Segment Start: Listed entries

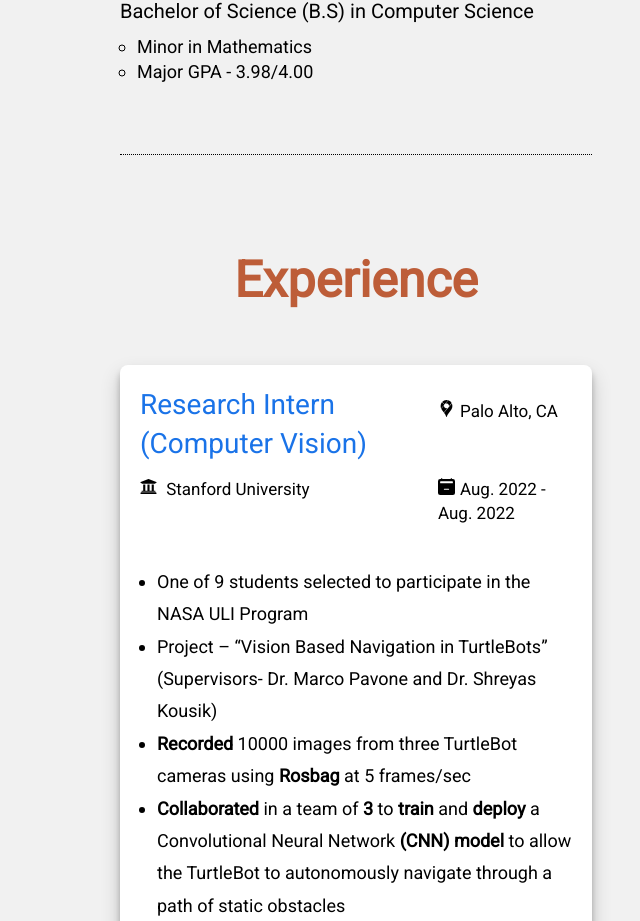
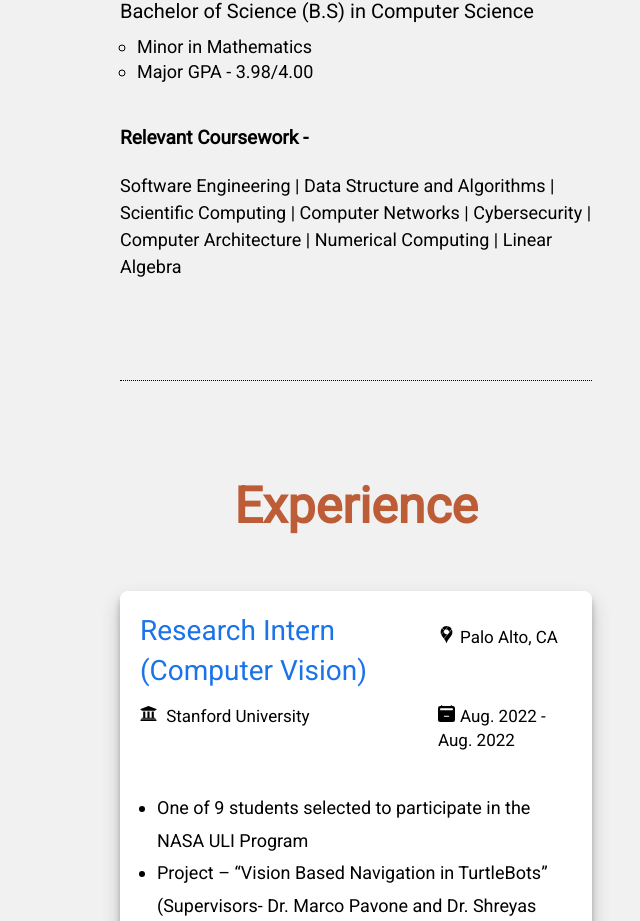
Before and after one commit to SHASWAT2000-loves-logic/Personal-Website, a React (Create React App) app: page / in a window 768 px wide. Shown: the part 1536-2457 px from the top of the page, without its empty margins (128-768 px from the left). Built offline with nearby package versions, Linux system fonts and the light colour scheme.

Commit message:
added coursework in education

```diff
--- a/src/components/Education.jsx
+++ b/src/components/Education.jsx
@@ -16,6 +16,10 @@
           <li>Major GPA - 3.98/4.00</li>
         </ul>
       </div>
+      <div className="course_content">
+        <h3>Relevant Coursework - </h3>
+        <p>Software Engineering | Data Structure and Algorithms | Scientific Computing | Computer Networks | Cybersecurity | Computer Architecture | Numerical Computing | Linear Algebra</p>
+      </div>
     </div>
   )
 }
--- a/src/index.css
+++ b/src/index.css
@@ -238,8 +238,18 @@
   list-style-type: circle;
   margin-left: 17px;
   line-height: 1.4;
-  padding-bottom: 100px;
+  padding-bottom: 50px;
 }
+.course_content{
+  margin-left: 37px;
+  padding-bottom: 90px;
+  line-height: 1.5;
+}
+.course_content h3{
+  margin-bottom: 15px;
+  font-size: 19px;
+}
+
 
 /* Experience section styling starts */
 
--- a/src/laptops.css
+++ b/src/laptops.css
@@ -94,6 +94,18 @@
     padding-bottom: 40px;
   }
 
+  .course_content{
+    margin-left: 0px;
+    line-height: 1.5;
+    padding-bottom: 50px;
+  }
+  .course_content h3{
+    margin-bottom: 20px;
+  }
+  .course_content p{
+    font-size: 18px;
+  }
+
   /* Experience component */
 
   .card{
--- a/src/mobile.css
+++ b/src/mobile.css
@@ -202,12 +202,19 @@
   }
   .edu_content > p{
     font-size: 18px;
-    margin-bottom: 5px;
+    margin-bottom: 10px;
+    line-height: 1.4;
   }
   .edu_list{
     margin-left: 17px;
     font-size: 16px;
     padding-bottom: 60px;
+  }
+
+  .course_content{
+    margin-left: 0px;
+    line-height: 1.6;
+    padding-bottom: 40px;
   }
 
   /* Experience component */
--- a/src/tablets.css
+++ b/src/tablets.css
@@ -113,7 +113,14 @@
       font-size: 16px;
       padding-bottom: 60px;
     }
-
+    .course_content{
+      margin-left: 0px;
+      line-height: 1.5;
+      padding-bottom: 70px;
+    }
+    .course_content h3{
+      margin-bottom: 18px;
+    }
     /* Experience component */
 
     .card{
```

Segment End: Listed entries

Work item
Copy out every entry above exactly. Leave the pictures out.

Answer for this exercise
Before and after one commit to SHASWAT2000-loves-logic/Personal-Website, a React (Create React App) app: page / in a window 768 px wide. Shown: the part 1536-2457 px from the top of the page, without its empty margins (128-768 px from the left). Built offline with nearby package versions, Linux system fonts and the light colour scheme.

Commit message:
added coursework in education

```diff
--- a/src/components/Education.jsx
+++ b/src/components/Education.jsx
@@ -16,6 +16,10 @@
           <li>Major GPA - 3.98/4.00</li>
         </ul>
       </div>
+      <div className="course_content">
+        <h3>Relevant Coursework - </h3>
+        <p>Software Engineering | Data Structure and Algorithms | Scientific Computing | Computer Networks | Cybersecurity | Computer Architecture | Numerical Computing | Linear Algebra</p>
+      </div>
     </div>
   )
 }
--- a/src/index.css
+++ b/src/index.css
@@ -238,8 +238,18 @@
   list-style-type: circle;
   margin-left: 17px;
   line-height: 1.4;
-  padding-bottom: 100px;
+  padding-bottom: 50px;
 }
+.course_content{
+  margin-left: 37px;
+  padding-bottom: 90px;
+  line-height: 1.5;
+}
+.course_content h3{
+  margin-bottom: 15px;
+  font-size: 19px;
+}
+
 
 /* Experience section styling starts */
 
--- a/src/laptops.css
+++ b/src/laptops.css
@@ -94,6 +94,18 @@
     padding-bottom: 40px;
   }
 
+  .course_content{
+    margin-left: 0px;
+    line-height: 1.5;
+    padding-bottom: 50px;
+  }
+  .course_content h3{
+    margin-bottom: 20px;
+  }
+  .course_content p{
+    font-size: 18px;
+  }
+
   /* Experience component */
 
   .card{
--- a/src/mobile.css
+++ b/src/mobile.css
@@ -202,12 +202,19 @@
   }
   .edu_content > p{
     font-size: 18px;
-    margin-bottom: 5px;
+    margin-bottom: 10px;
+    line-height: 1.4;
   }
   .edu_list{
     margin-left: 17px;
     font-size: 16px;
     padding-bottom: 60px;
+  }
+
+  .course_content{
+    margin-left: 0px;
+    line-height: 1.6;
+    padding-bottom: 40px;
   }
 
   /* Experience component */
--- a/src/tablets.css
+++ b/src/tablets.css
@@ -113,7 +113,14 @@
       font-size: 16px;
       padding-bottom: 60px;
     }
-
+    .course_content{
+      margin-left: 0px;
+      line-height: 1.5;
+      padding-bottom: 70px;
+    }
+    .course_content h3{
+      margin-bottom: 18px;
+    }
     /* Experience component */
 
     .card{
```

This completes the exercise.